[RECORDS PROVIDED Boundary: Start]

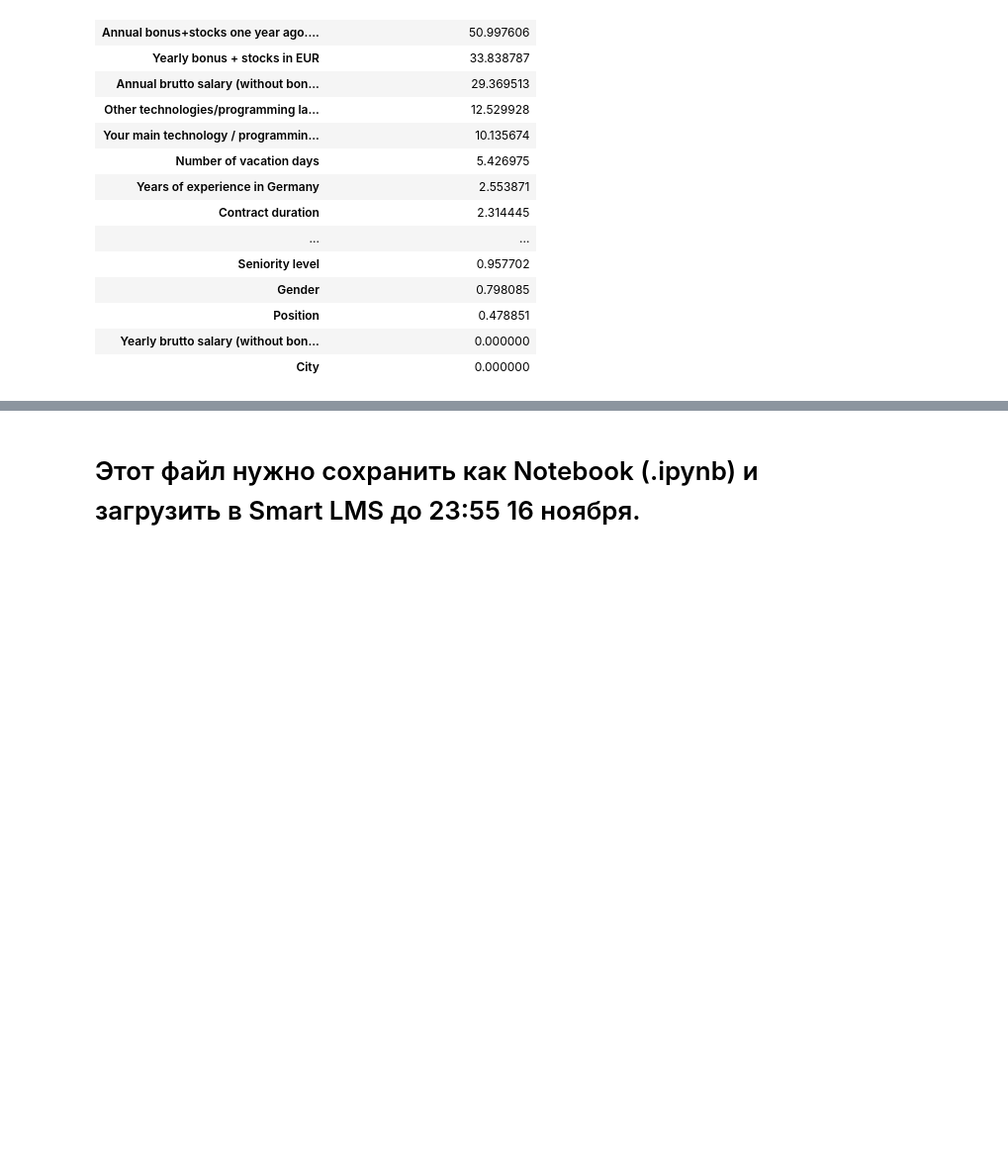
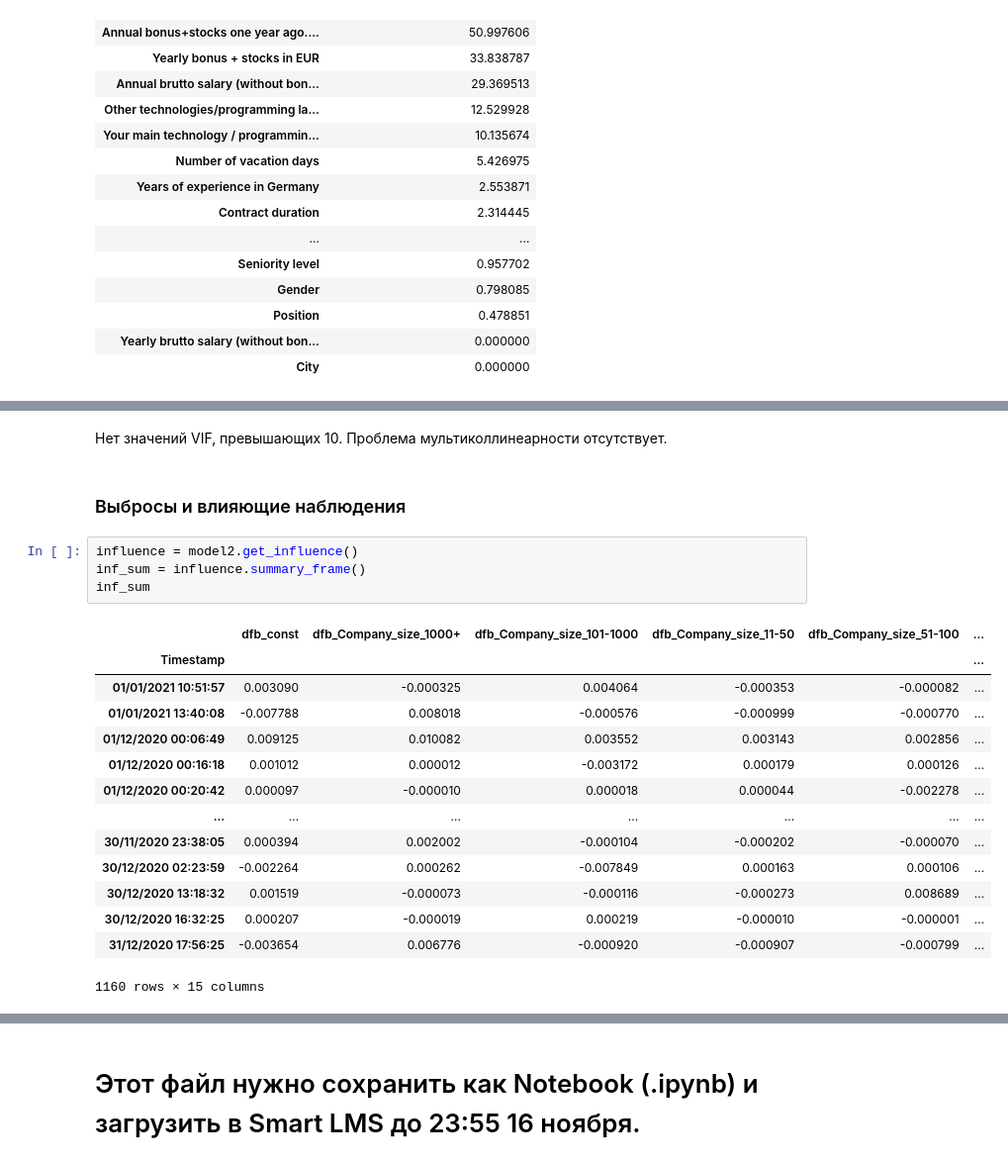
Before and after one commit to sgwps/data_analysis, a Jupyter notebook: homeworks/НИС_линейная_регрессия_домашнее_задание4.ipynb, the cells around one changed output, grey strips where cells are left out. Shown at 99% size. Drawn from its saved outputs; the diff is of its cells as text; blank space fills up the shorter version.

```diff
--- a/homeworks/НИС_линейная_регрессия_домашнее_задание4.ipynb
+++ b/homeworks/НИС_линейная_регрессия_домашнее_задание4.ipynb
@@ -338,0 +377,23 @@ Warnings:
+# %% [markdown]
+Нет значений VIF, превышающих 10. Проблема мультиколлинеарности отсутствует.
+# %% [markdown]
+### Выбросы и влияющие наблюдения
+# %%
+influence = model2.get_influence()
+inf_sum = influence.summary_frame()
+inf_sum
+# %% [output]
+|  | dfb_const | dfb_Company_size_1000+ | dfb_Company_size_101-1000 | dfb_Company_size_11-50 | dfb_Company_size_51-100 | ... |
+| Timestamp |  |  |  |  |  | ... |
+| 01/01/2021 10:51:57 | 0.003090 | -0.000325 | 0.004064 | -0.000353 | -0.000082 | ... |
+| 01/01/2021 13:40:08 | -0.007788 | 0.008018 | -0.000576 | -0.000999 | -0.000770 | ... |
+| 01/12/2020 00:06:49 | 0.009125 | 0.010082 | 0.003552 | 0.003143 | 0.002856 | ... |
+| 01/12/2020 00:16:18 | 0.001012 | 0.000012 | -0.003172 | 0.000179 | 0.000126 | ... |
+| 01/12/2020 00:20:42 | 0.000097 | -0.000010 | 0.000018 | 0.000044 | -0.002278 | ... |
+| ... | ... | ... | ... | ... | ... | ... |
+| 30/11/2020 23:38:05 | 0.000394 | 0.002002 | -0.000104 | -0.000202 | -0.000070 | ... |
+| 30/12/2020 02:23:59 | -0.002264 | 0.000262 | -0.007849 | 0.000163 | 0.000106 | ... |
+| 30/12/2020 13:18:32 | 0.001519 | -0.000073 | -0.000116 | -0.000273 | 0.008689 | ... |
+| 30/12/2020 16:32:25 | 0.000207 | -0.000019 | 0.000219 | -0.000010 | -0.000001 | ... |
+| 31/12/2020 17:56:25 | -0.003654 | 0.006776 | -0.000920 | -0.000907 | -0.000799 | ... |
+1160 rows × 15 columns
```
Also changed, not shown: parts of 65 cells of this notebook.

[RECORDS PROVIDED Boundary: End]

**TASK DETAILS:** Copy each line of the data that includes the word "ipynb".

**PROBLEM SOLUTION:**
Before and after one commit to sgwps/data_analysis, a Jupyter notebook: homeworks/НИС_линейная_регрессия_домашнее_задание4.ipynb, the cells around one changed output, grey strips where cells are left out. Shown at 99% size. Drawn from its saved outputs; the diff is of its cells as text; blank space fills up the shorter version.
--- a/homeworks/НИС_линейная_регрессия_домашнее_задание4.ipynb
+++ b/homeworks/НИС_линейная_регрессия_домашнее_задание4.ipynb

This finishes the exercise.